Stop hoping for happiness tomorrow. Happiness is being engaged in the process.
Every so often I come across an article that I need to share, and yesterday a friend of mine forwarded such an article: A Better Kind of Happiness.
As a Nutrition Coach, people come to me with goals of improving body composition, performance and health. Over the years, I’ve noticed that clients who make the most seamless progress are those who strive for performance. Anecdotally, I can also say that my health and body composition improved the most when my main focus was to improve my strength. The clients who I’ve always found struggle to make progress: Those who believe being thinner will give them a sense of purpose or happiness.
Before I found my calling in the world of health and fitness, I was just drifting through life.
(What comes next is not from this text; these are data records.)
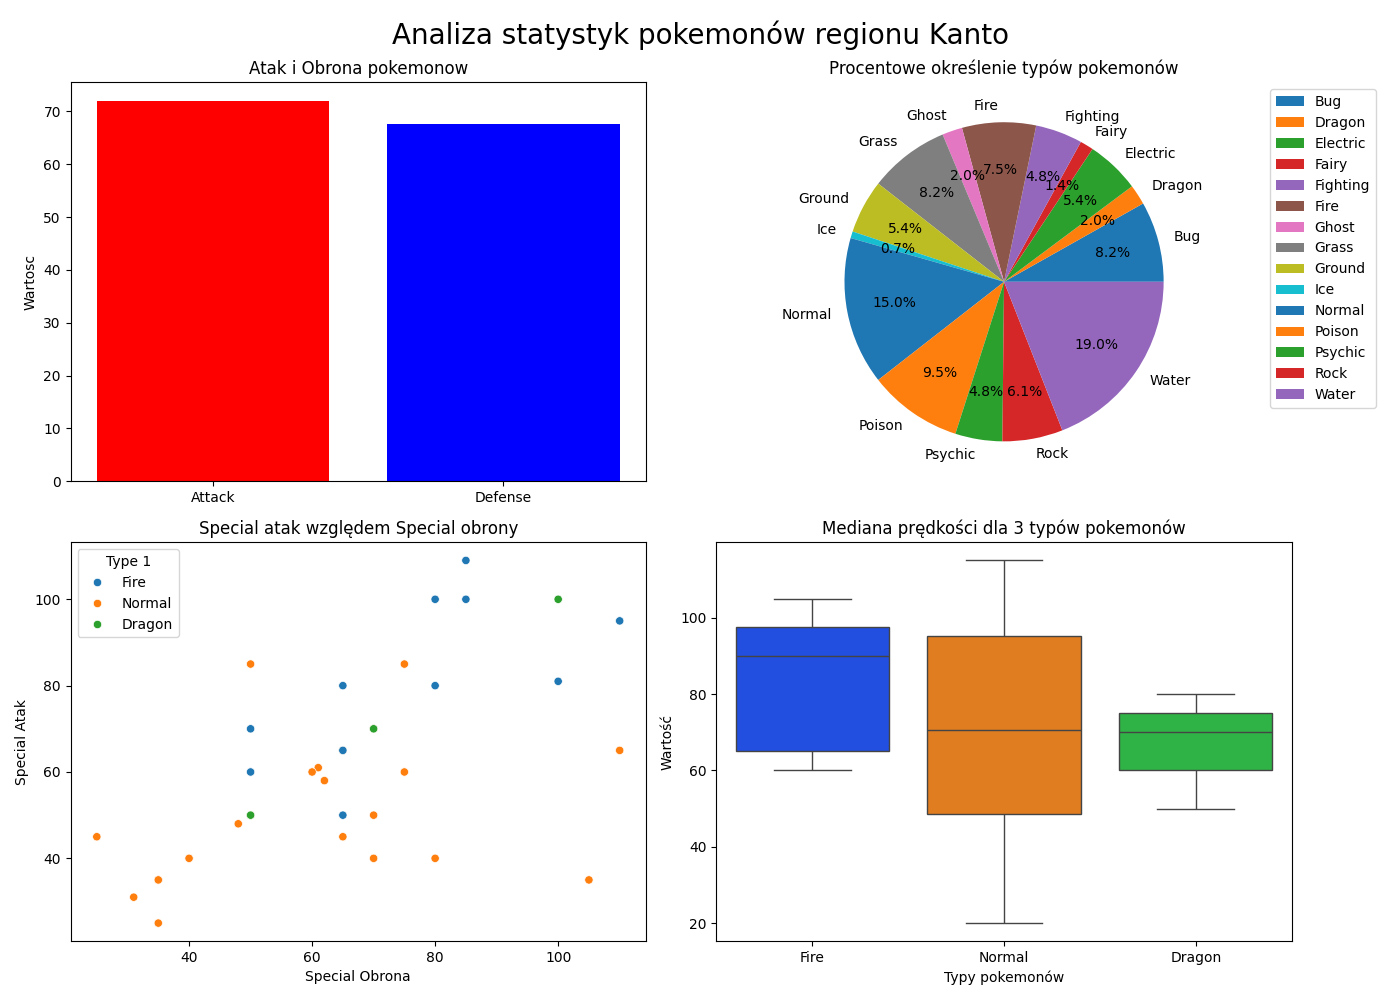
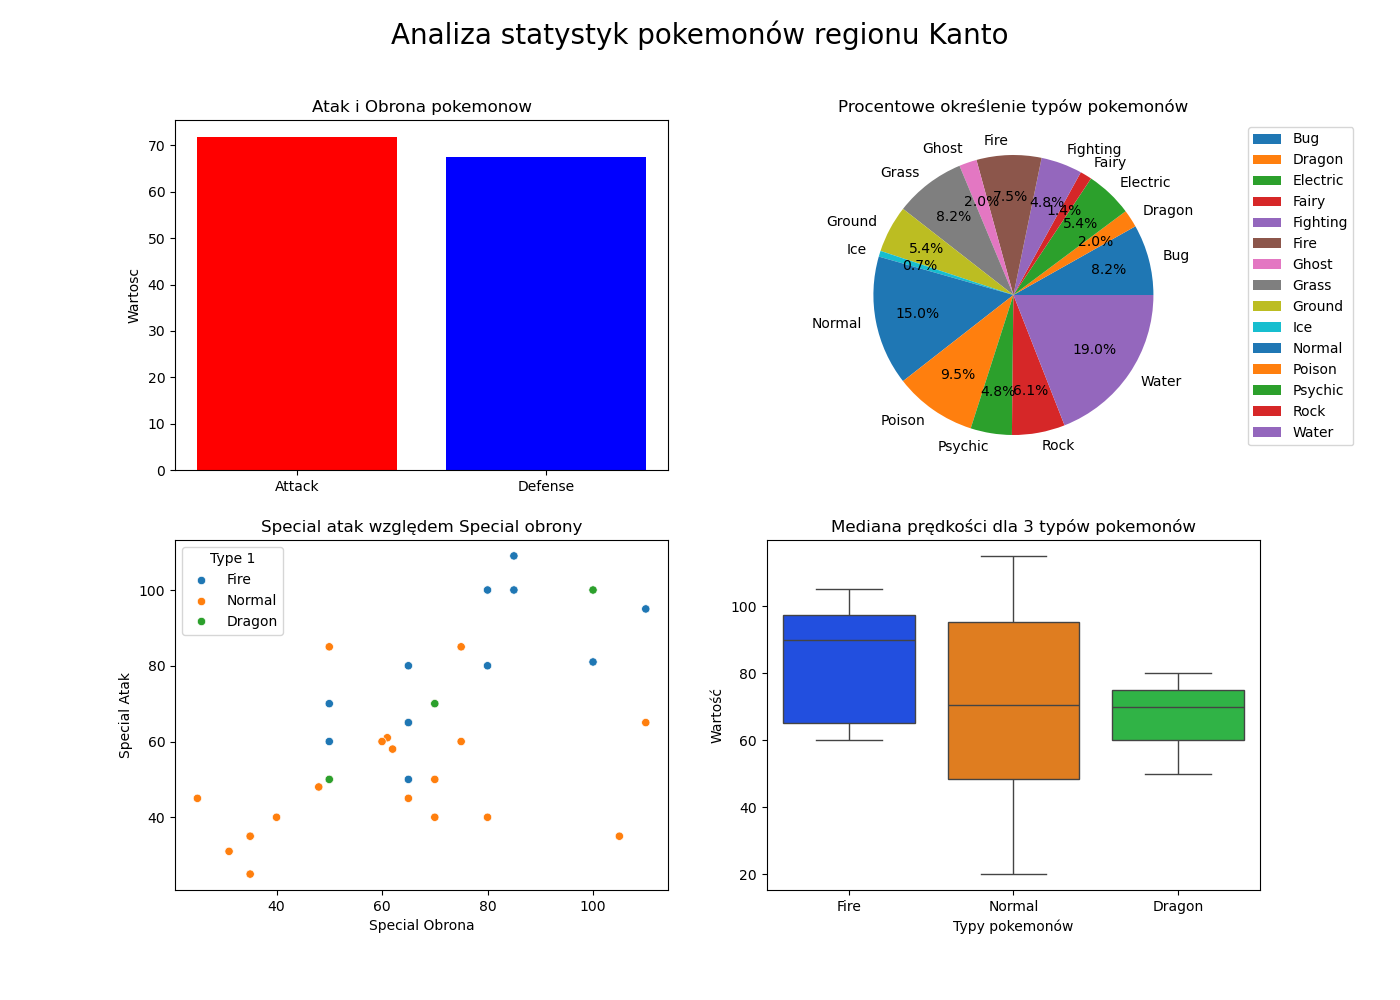
25_05_23

diff --git a/Cwiczenie_na_kolos_2/cw11.py b/Cwiczenie_na_kolos_2/cw11.py
@@ -9,13 +9,12 @@ from matplotlib.pyplot import tight_layout
 #1. Załaduj plik CSV jako Data Frame i wyświetl jego 4 pierwsze wiersze. Pamiętaj, przy wczytaniu zbioru Pokemon.csv parametr encoding należy ustawić na wartość latin.
 
 df = pd.read_csv('./cw10dane/Pokemon.csv', index_col=0, encoding='latin')
-print(df.head())
+print(df.head(4))
 
 #2. Zgrupuj dane na podstawie wartości kolumny Type 1 następnie oblicz średnią dla wartość kolumny Defense dla każdej grupy.
 
 srednia = df.groupby('Type 1')['Defense'].mean()
 print(srednia.head())
-
 
 #3. Utwórz nową kolumnę o nazwie Średnia obrona wg. Typu 1, gdzie dla każdego pokemona umieścisz obliczoną wcześniej średnią wartość obrony dla typu 1 (uwzględniając typ pokemona).
 
@@ -48,6 +47,7 @@ print(rows)
 #8. Zapisz zmodyfikowany Data Frame do nowego pliku modified_pokemon.csv.
 df3.to_csv('modified_pokemon.csv')
 
+
 #WYKRESY
 #1. Na jednym płótnie (figure) wyświetl 4 różne wykresy (w dwóch rzędach i dwóch kolumnach). Ustaw wielkość płótna na (14,10).
 plt.figure(figsize=(14,10))
@@ -66,7 +66,7 @@ plt.subplot(2,2,2)
 
 df2 = df.groupby('Type 1')['Type 1'].count()
 
-plt.pie(df2, autopct='%1.1f%%',pctdistance=0.7 ,labels=df2.index)
+plt.pie(df2, autopct='%1.1f%%', pctdistance=0.7 ,labels=df2.index)
 
 plt.legend(df2.index, loc='upper left', bbox_to_anchor=(1.15, 1))
 
@@ -85,7 +85,7 @@ sns.scatterplot(data= df4, x = x1, y = x2, hue='Type 1')
 
 plt.subplot(2,2,4)
 color = ['Red', 'Green', 'Blue']
-sns.boxplot(data= df4, x='Type 1', y='Speed',palette='bright', hue='Type 1')
+sns.boxplot(data= df4, x='Type 1', y='Speed', palette='bright', hue='Type 1')
 
 #7. Dla zwiększenia czytelności wykresów, do każdego dodaj opisy osi oraz tytuły wykresów.
 
@@ -107,6 +107,6 @@ plt.ylabel('Wartość')
 plt.title('Mediana prędkości dla 3 typów pokemonów')
 
 #8. Zapisz wykres do pliku .png.
-plt.tight_layout()
 plt.savefig('./WykresZadanie.png')
+
 plt.show()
I was still the same person I am today, but I lacked a purpose. I wasn’t enjoying the process. Every day was an act: Do the bare minimum to keep a paycheque, work out to stay fit and leave as much time as possible to have (purposeless, hedonistic) fun. It was a daily ebb and flow of being stressed and of being relieved from stress, but never a steady flow of true satisfaction with life.
The aforementioned article discusses new research linking eudaemonic happiness- a sense of fulfillment through practice and purpose- with a healthier gene profile: less systemic inflammation (stress) and improved antiviral response (immunity). The opposite gene profile can be seen in people suffering from social isolation and depression, and based on gene expression a lack of eudaemonia can potentially be as damaging as smoking or obesity. Furthermore, hedonistic happiness without eudaemonia- doing enjoyable things in life but without purpose- does not express the same beneficial gene profile. The message?
You can feign happiness, you but can’t feign purpose.
You see, if your mind is one of anxiety, stress management and dissatisfaction with your current existence, your chances of improving health, body composition or true happiness are slim. The more onus you put on being happy in the future, via achieving a “perfect” body or living up to the standards of others, the less chance you have of improving the internal conditions of your body required to make meaningful improvements today. If your hope is that you’ll be happier when you’re thinner, or that a better body will lead to more Instagram likes and a sense of validity, you’ll never get anywhere.
When you have a purpose, stress doesn’t impact you in the same way. Long hours become shorter. Going the extra mile becomes gratifying. A busy schedule becomes manageable. As much as time seems to fly, life slows down.
Perhaps a bit long-winded, but all this to say: If you’re unhappy with your body, focus first on finding what gives you true fulfillment before placing all meaning in life on making superficial change. By filling your days with purpose, your body will be prepared for change and progress. Without eudaemonia, you’ll be faking it without ever making it.